That means those students “have a unique problem at the moment, which is that they’re staying at home and all of their belongings are still sitting on college campuses somewhere,” Heffernan said.
High school milestones
For high school juniors, besides simply being at home, a big issue is that the March and May sittings of the SAT test were canceled. (The ACT is currently delayed from April to June.)
Many juniors take the SAT in spring so they have an opportunity for a retest in the fall if needed. There’s a bit of a solution here already, in that some colleges, including the entire University of California system, are announcing test-optional applications, at least for this year.
Seniors are missing out on social milestones and memories like prom, graduation, spring sports.
Besides the drive-in theater idea, some schools are trying to reschedule events for August—hoping things might be closer to normal then.
Applying to college and making plans is stressful enough in normal times. Now, it’s not even certain that campuses will be open for September.
The deadline for making college decisions is normally May 1, but some colleges—not all—have agreed to delay for a month. Even so, seniors are choosing colleges without visiting campuses in some cases, or as they and their parents are facing financial upheaval.
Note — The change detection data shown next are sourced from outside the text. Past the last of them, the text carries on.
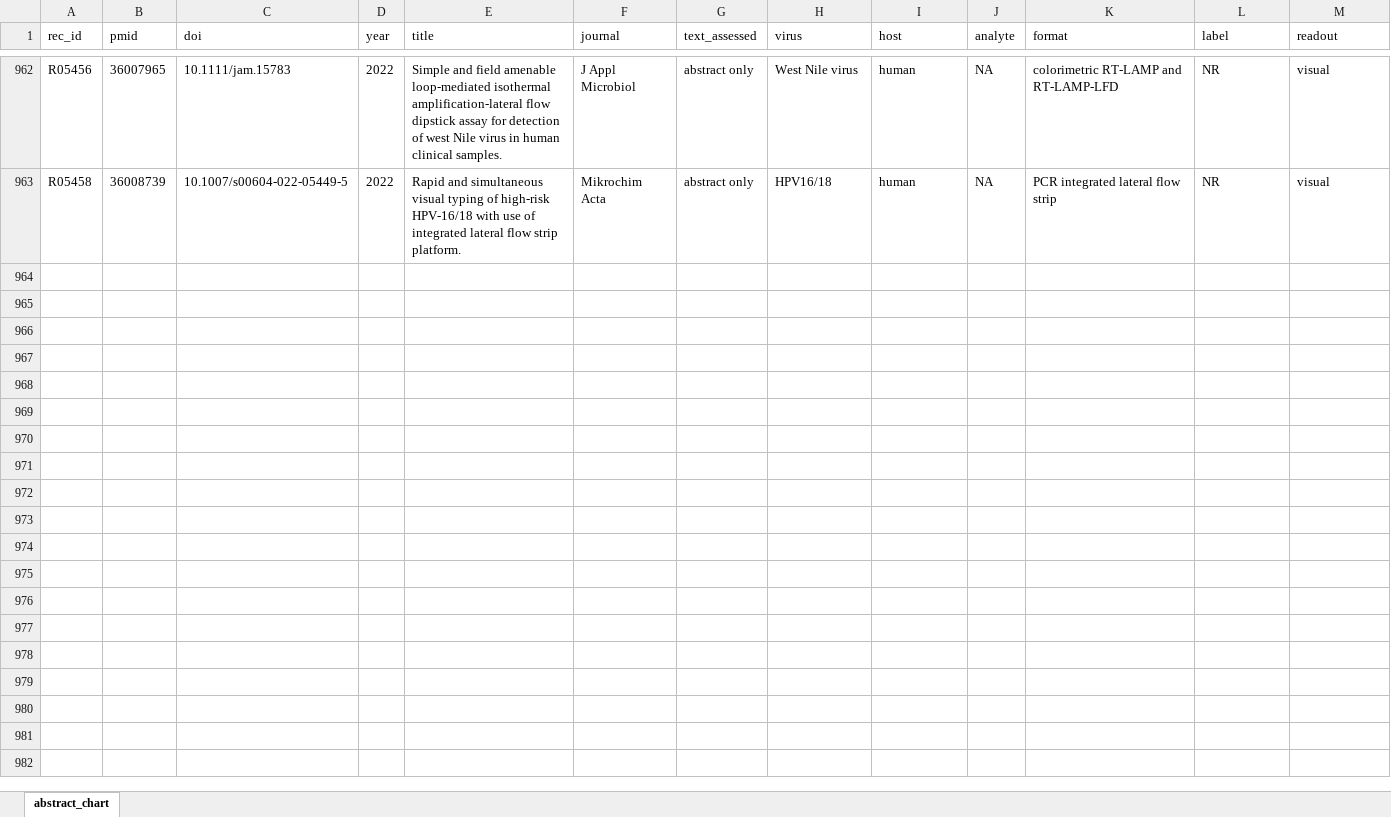
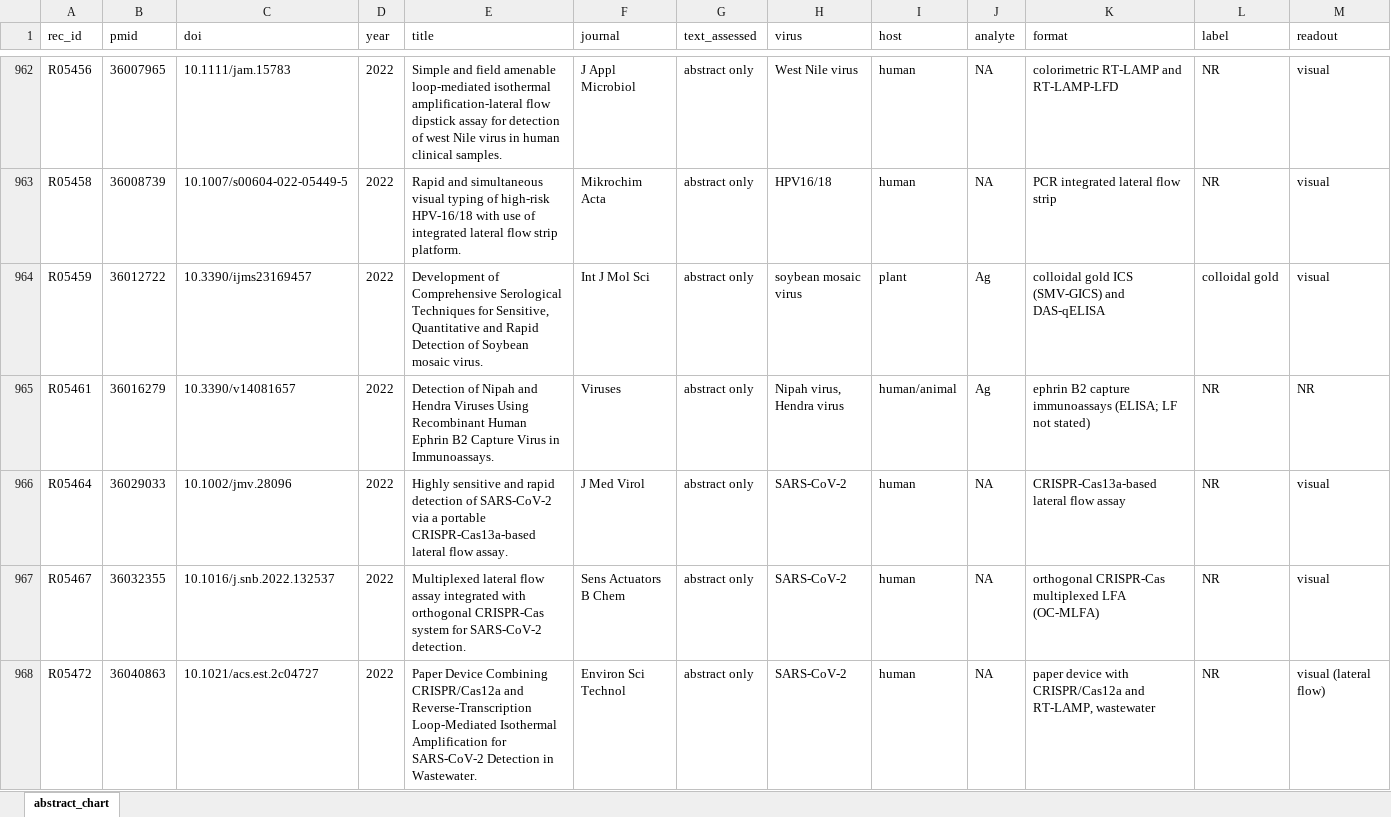
Before and after one commit to nazaninkhazali/R_train, an Excel workbook: lfa-review/04_evidence_table.xlsx, sheet abstract_chart, drawn as a sheet; only a part is shown, gaps mark what is left out; values as stored, in another font and other column widths than the file's, no borders; rows hold the shown columns only; the diff covers the shown part only; the diff names each change by its address in the sheet, - before the commit and + after, or states it on an @@ line.

```diff
--- a/lfa-review/04_evidence_table.xlsx (sheet abstract_chart)
+++ b/lfa-review/04_evidence_table.xlsx (sheet abstract_chart)
+row 964: R05459 | 36012722 | 10.3390/ijms23169457 | 2022 | Development of Comprehensive Serological Techniques for Sensitive, Quantitative and Rapid Detection of Soybean mosaic virus. | Int J Mol Sci | abstract only | soybean mosaic virus | plant | Ag | colloidal gold ICS (SMV-GICS) and DAS-qELISA | colloidal gold | visual
+row 965: R05461 | 36016279 | 10.3390/v14081657 | 2022 | Detection of Nipah and Hendra Viruses Using Recombinant Human Ephrin B2 Capture Virus in Immunoassays. | Viruses | abstract only | Nipah virus, Hendra virus | human/animal | Ag | ephrin B2 capture immunoassays (ELISA; LF not stated) | NR | NR
+row 966: R05464 | 36029033 | 10.1002/jmv.28096 | 2022 | Highly sensitive and rapid detection of SARS-CoV-2 via a portable CRISPR-Cas13a-based lateral flow assay. | J Med Virol | abstract only | SARS-CoV-2 | human | NA | CRISPR-Cas13a-based lateral flow assay | NR | visual
+row 967: R05467 | 36032355 | 10.1016/j.snb.2022.132537 | 2022 | Multiplexed lateral flow assay integrated with orthogonal CRISPR-Cas system for SARS-CoV-2 detection. | Sens Actuators B Chem | abstract only | SARS-CoV-2 | human | NA | orthogonal CRISPR-Cas multiplexed LFA (OC-MLFA) | NR | visual
+row 968: R05472 | 36040863 | 10.1021/acs.est.2c04727 | 2022 | Paper Device Combining CRISPR/Cas12a and Reverse-Transcription Loop-Mediated Isothermal Amplification for SARS-CoV-2 Detection in Wastewater. | Environ Sci Technol | abstract only | SARS-CoV-2 | human | NA | paper device with CRISPR/Cas12a and RT-LAMP, wastewater | NR | visual (lateral flow)
```
Also changed, not shown: 45 added rows elsewhere in this sheet, 1 other file.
The money issue is huge, of course, and there’s an emerging trend toward students choosing less expensive colleges, and those closer to home.
“Many schools are making it clear to parents that they are becoming much more flexible around money,” she said. “So if you've got a financial aid offer a month ago, and now your situation has changed dramatically, that door is now back open again.”
Jobs and internships
Another big issue: sudden uncertainty about summer internships and post-college job plans.
“Offers were rescinded, or some kids were in the process of interviewing for an internship and suddenly that lead went cold,” Heffernan said. “A lot of kids are facing the very real prospect of not having a job, or not having an internship, and that money being an integral part of paying student loans and paying student fees.”
If there’s any silver lining in all this—besides maybe just the idea that adversity builds strength—it might be the opportunity for some real Olympic-class parenting. (Which is nice, since the Olympics have been postponed for a year.)
“That's what makes an adult: being able to put things into context, but still feel sad about things that are affecting us personally,” Heffernan told me. “So this is a chance, I think, to some do some of our very, very best parenting.”
7 other things worth your time
This is interesting. A research letter written by Chinese doctors and published by the CDC attempts to explain the spread of Covid-19 from a single infected diner to nine patrons in a restaurant in late January, without infecting others. It all seemed to follow the flow of air from an air conditioning vent. (Business Insider)
Also pretty wild: Electricity usage data shows how people have changed their lifestyles and rhythms while quarantined: Basically sleeping later, staying pu later, and goofing off in the afternoons. (Bloomberg Quint)
Harvard, Yale, Stanford and Princeton all say they won’t take stimulus money, after President Trump and others criticized them for planning to accept millions. (Politico)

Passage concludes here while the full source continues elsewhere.